| What needs to be done |
All the records that follow need to be reproduced exactly. Omit the images.

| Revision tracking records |
= = = = =

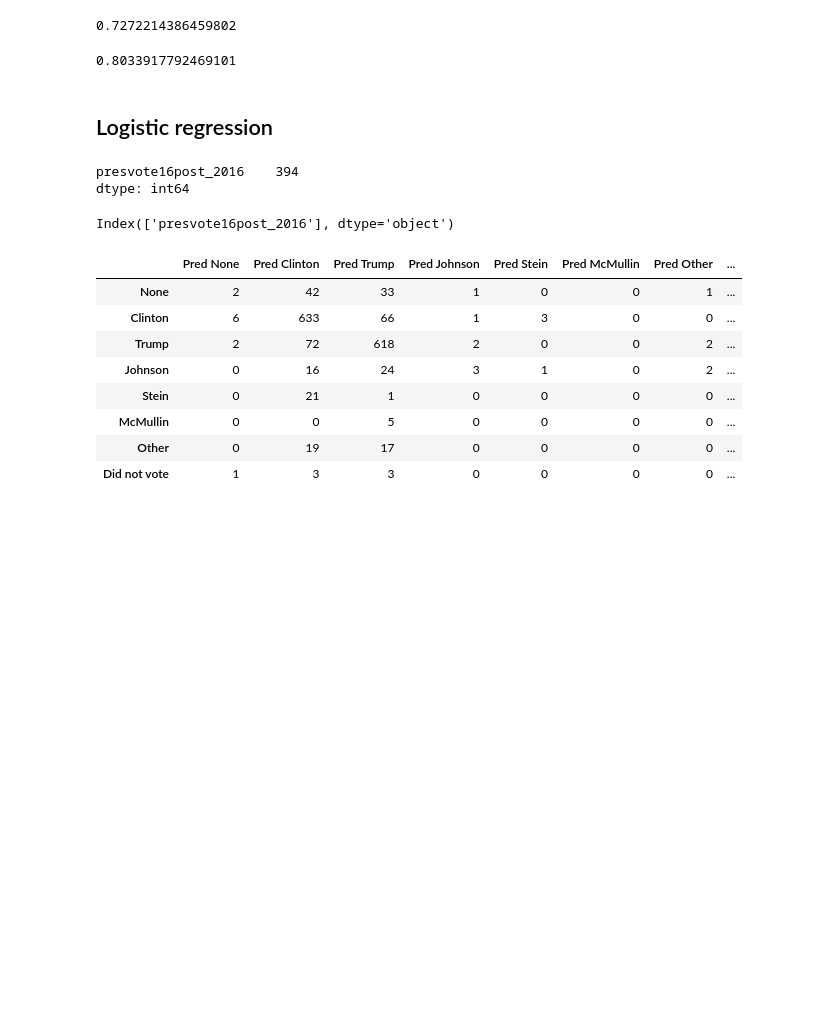
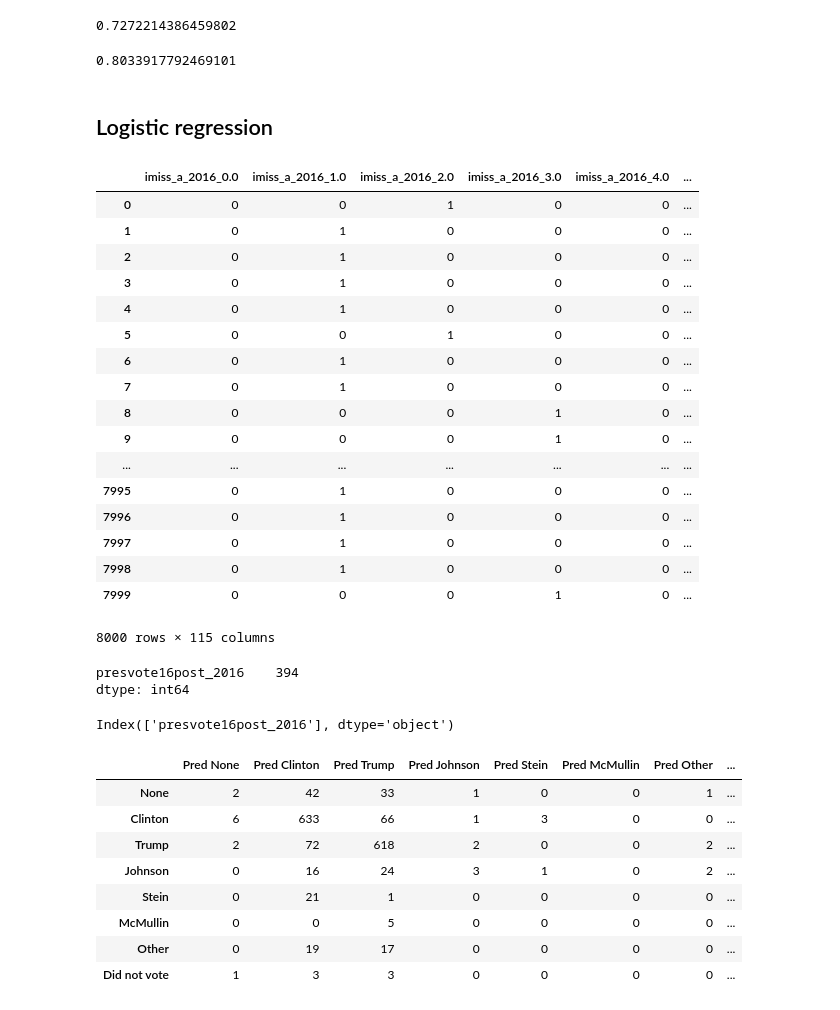
Before and after one commit to ali0003433/predict-by-issue-prioritization, a Jupyter notebook: clean-and-feature-eng.ipynb, the cells around one changed output. Drawn from its saved outputs; the diff is of its cells as text; code cells hidden in the pictures; blank space fills up the shorter version.

```diff
--- a/clean-and-feature-eng.ipynb
+++ b/clean-and-feature-eng.ipynb
@@ -178,6 +178,26 @@ from sklearn.metrics import confusion_matrix
 # %%
 X = df_predictors
 y = df_target
+X
+# %% [output]
+|  | imiss_a_2016_0.0 | imiss_a_2016_1.0 | imiss_a_2016_2.0 | imiss_a_2016_3.0 | imiss_a_2016_4.0 | ... |
+| 0 | 0 | 0 | 1 | 0 | 0 | ... |
+| 1 | 0 | 1 | 0 | 0 | 0 | ... |
+| 2 | 0 | 1 | 0 | 0 | 0 | ... |
+| 3 | 0 | 1 | 0 | 0 | 0 | ... |
+| 4 | 0 | 1 | 0 | 0 | 0 | ... |
+| 5 | 0 | 0 | 1 | 0 | 0 | ... |
+| 6 | 0 | 1 | 0 | 0 | 0 | ... |
+| 7 | 0 | 1 | 0 | 0 | 0 | ... |
+| 8 | 0 | 0 | 0 | 1 | 0 | ... |
+| 9 | 0 | 0 | 0 | 1 | 0 | ... |
+| ... | ... | ... | ... | ... | ... | ... |
+| 7995 | 0 | 1 | 0 | 0 | 0 | ... |
+| 7996 | 0 | 1 | 0 | 0 | 0 | ... |
+| 7997 | 0 | 1 | 0 | 0 | 0 | ... |
+| 7998 | 0 | 1 | 0 | 0 | 0 | ... |
+| 7999 | 0 | 0 | 0 | 1 | 0 | ... |
+8000 rows × 115 columns
 # %%
 X.isna().sum().any()
 y.isna().sum()
```
Also changed, not shown: parts of 7 cells of this notebook.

= = = = =

| Written answer |
Before and after one commit to ali0003433/predict-by-issue-prioritization, a Jupyter notebook: clean-and-feature-eng.ipynb, the cells around one changed output. Drawn from its saved outputs; the diff is of its cells as text; code cells hidden in the pictures; blank space fills up the shorter version.

```diff
--- a/clean-and-feature-eng.ipynb
+++ b/clean-and-feature-eng.ipynb
@@ -178,6 +178,26 @@ from sklearn.metrics import confusion_matrix
 # %%
 X = df_predictors
 y = df_target
+X
+# %% [output]
+|  | imiss_a_2016_0.0 | imiss_a_2016_1.0 | imiss_a_2016_2.0 | imiss_a_2016_3.0 | imiss_a_2016_4.0 | ... |
+| 0 | 0 | 0 | 1 | 0 | 0 | ... |
+| 1 | 0 | 1 | 0 | 0 | 0 | ... |
+| 2 | 0 | 1 | 0 | 0 | 0 | ... |
+| 3 | 0 | 1 | 0 | 0 | 0 | ... |
+| 4 | 0 | 1 | 0 | 0 | 0 | ... |
+| 5 | 0 | 0 | 1 | 0 | 0 | ... |
+| 6 | 0 | 1 | 0 | 0 | 0 | ... |
+| 7 | 0 | 1 | 0 | 0 | 0 | ... |
+| 8 | 0 | 0 | 0 | 1 | 0 | ... |
+| 9 | 0 | 0 | 0 | 1 | 0 | ... |
+| ... | ... | ... | ... | ... | ... | ... |
+| 7995 | 0 | 1 | 0 | 0 | 0 | ... |
+| 7996 | 0 | 1 | 0 | 0 | 0 | ... |
+| 7997 | 0 | 1 | 0 | 0 | 0 | ... |
+| 7998 | 0 | 1 | 0 | 0 | 0 | ... |
+| 7999 | 0 | 0 | 0 | 1 | 0 | ... |
+8000 rows × 115 columns
 # %%
 X.isna().sum().any()
 y.isna().sum()
```
Also changed, not shown: parts of 7 cells of this notebook.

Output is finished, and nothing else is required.